This is a column that I hoped I would never have cause to write. Like most volunteers with organizations that rescue Newfs in need, I want nothing more than to put ourselves totally out of business by having the need go away. Regrettably we appear to be going in the opposite direction.
Southern Ontario and Quebec are the main problem areas in Canada for displaced Newfoundland dogs. This situation became very apparent after Newf Rescue in Ontario endured a melt down in 2006. Not only did the main rescue organization go under but puppy mills and back yard breeders (BYB’s) sprung up like weeds in both provinces thereby providing more candidates for surrender. To further compound the problem several informal rescues appeared on the scene and complaints soon followed.
These new so-called rescues frequently turned out to be nothing more than puppy mills in disguise. Not only did they fail to take care of their surrenders as a reputable rescue organization would (spay/neuter, vaccinate, etc.) but they kept some of the incoming dogs as breeding stock and sold the others for profit all while pretending to be do-gooders. Ironically they often got more from an “adoption fee” than they would have as a regular sale from their kennel; a typical adoption fee for a rescue is $500 and some of the mills and BYB’s were selling Newfoundlands in 2006 for as little as $200. Even today, in 2013, you can purchase a Newf for $250.
Fortunately Newfie lovers responded. In Quebec and Southern Ontario we set up three new organizations to help our beloved breed. To get rescue back on track locally we formed Newf Friends Newfoundland Rescue for Ontario and S.O.S. Terres-Neuve-Quebec.
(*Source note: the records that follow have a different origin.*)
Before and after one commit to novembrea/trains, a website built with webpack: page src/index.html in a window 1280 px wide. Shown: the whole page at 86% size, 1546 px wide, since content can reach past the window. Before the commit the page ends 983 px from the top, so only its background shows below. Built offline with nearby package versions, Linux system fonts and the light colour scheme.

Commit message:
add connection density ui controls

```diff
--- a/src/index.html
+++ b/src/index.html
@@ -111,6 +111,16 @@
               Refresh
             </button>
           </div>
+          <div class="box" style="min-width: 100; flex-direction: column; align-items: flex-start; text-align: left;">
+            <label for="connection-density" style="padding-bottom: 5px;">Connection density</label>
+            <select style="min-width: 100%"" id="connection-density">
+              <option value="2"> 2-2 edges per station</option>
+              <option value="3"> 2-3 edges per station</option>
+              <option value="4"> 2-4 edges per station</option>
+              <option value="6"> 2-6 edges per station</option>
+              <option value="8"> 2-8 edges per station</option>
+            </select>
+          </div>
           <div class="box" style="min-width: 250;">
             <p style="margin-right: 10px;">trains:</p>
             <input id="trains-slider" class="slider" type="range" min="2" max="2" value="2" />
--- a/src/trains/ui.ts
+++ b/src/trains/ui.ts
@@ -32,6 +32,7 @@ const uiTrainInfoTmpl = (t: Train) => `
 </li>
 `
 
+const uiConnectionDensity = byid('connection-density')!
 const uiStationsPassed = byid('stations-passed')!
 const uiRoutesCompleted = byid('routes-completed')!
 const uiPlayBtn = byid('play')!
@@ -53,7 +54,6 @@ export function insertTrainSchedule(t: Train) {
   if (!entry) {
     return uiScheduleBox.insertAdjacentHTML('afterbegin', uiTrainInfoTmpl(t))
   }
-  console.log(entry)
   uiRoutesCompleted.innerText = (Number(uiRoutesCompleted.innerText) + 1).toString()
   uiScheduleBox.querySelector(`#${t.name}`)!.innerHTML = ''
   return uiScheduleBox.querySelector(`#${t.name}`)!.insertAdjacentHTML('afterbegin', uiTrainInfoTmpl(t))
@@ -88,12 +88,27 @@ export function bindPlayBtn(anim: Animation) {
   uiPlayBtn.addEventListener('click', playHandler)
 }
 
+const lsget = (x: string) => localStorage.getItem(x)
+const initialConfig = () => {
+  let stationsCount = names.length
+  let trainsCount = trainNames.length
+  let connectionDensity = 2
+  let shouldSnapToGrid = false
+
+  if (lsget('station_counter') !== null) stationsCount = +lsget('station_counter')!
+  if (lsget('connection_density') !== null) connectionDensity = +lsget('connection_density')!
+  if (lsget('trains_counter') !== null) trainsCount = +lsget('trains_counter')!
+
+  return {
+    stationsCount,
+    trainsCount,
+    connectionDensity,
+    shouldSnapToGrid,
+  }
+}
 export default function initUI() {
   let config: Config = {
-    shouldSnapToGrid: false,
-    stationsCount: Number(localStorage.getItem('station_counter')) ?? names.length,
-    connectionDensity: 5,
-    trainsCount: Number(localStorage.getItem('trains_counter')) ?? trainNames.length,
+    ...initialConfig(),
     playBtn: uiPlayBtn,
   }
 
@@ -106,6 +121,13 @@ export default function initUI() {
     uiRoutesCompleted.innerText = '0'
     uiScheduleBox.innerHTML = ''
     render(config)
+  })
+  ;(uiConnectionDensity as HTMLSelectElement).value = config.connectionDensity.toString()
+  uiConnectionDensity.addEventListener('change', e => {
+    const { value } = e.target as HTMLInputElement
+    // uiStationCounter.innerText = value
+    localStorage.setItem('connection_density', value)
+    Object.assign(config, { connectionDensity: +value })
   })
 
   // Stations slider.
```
To ensure that folks who want to adopt or surrender a Newfoundland with a reputable rescue group can find one, Newf Rescue Canada was brought into being. There are approved rescue contacts from Newfoundland to British Columbia listed on their website. For people unable to locate a rescue group that is able to assist them, a contact is listed for assistance.
Newf Friends did a statistical analysis on where their surrenders were coming from. To our great surprise the vast majority (77%) came from BYB’s and only 10% from puppy mills. This does not mean that puppy mills are not a problem but the growth area in producing Newf pups that end up in rescue is definitely the back yard breeders. An important function of any rescue is education. If we can enlighten people before they make a bad purchase this is so much better than trying to clean up after the disaster. To this end Newf Friends put up an article on their website about identifying BYB’s. Please share this with friends and acquaintances who may be looking to add a Newfoundland dog to their family.
A picture is suppose to be worth 10,000 words, so an illustration of a particular problem may help:
Tycho came to us in such bad health that the veterinarian would not vaccinate him until he improved. The main thing we did for his health was feed him a good quality food – seeing is believing. Because of Tycho and others like him we have stepped up our efforts to provide ongoing guidance to Newfie owners who do not get good breeder support; while on one hand we were thrilled that we could make such a difference with this boy, we were also faced with the fact that it was so preventable.
Peter Maniate has been writing columns for the Newf News, the magazine of the Newfoundland Dog Club of Canada, since 1979. In 1996 he started writing a Newfoundland dog column in the Breedlines section of Dogs in Canada magazine on behalf of the Newfoundland Dog Club of Canada. When Dogs in Canada ceased publication at the end of 2011 he continued the Breedlines column in the Newf Newfs.
Permission is granted for re-publication of the preceding article or excerpts from it as long as the author is credited and the name of the original publication and date of first publication is included.Newf News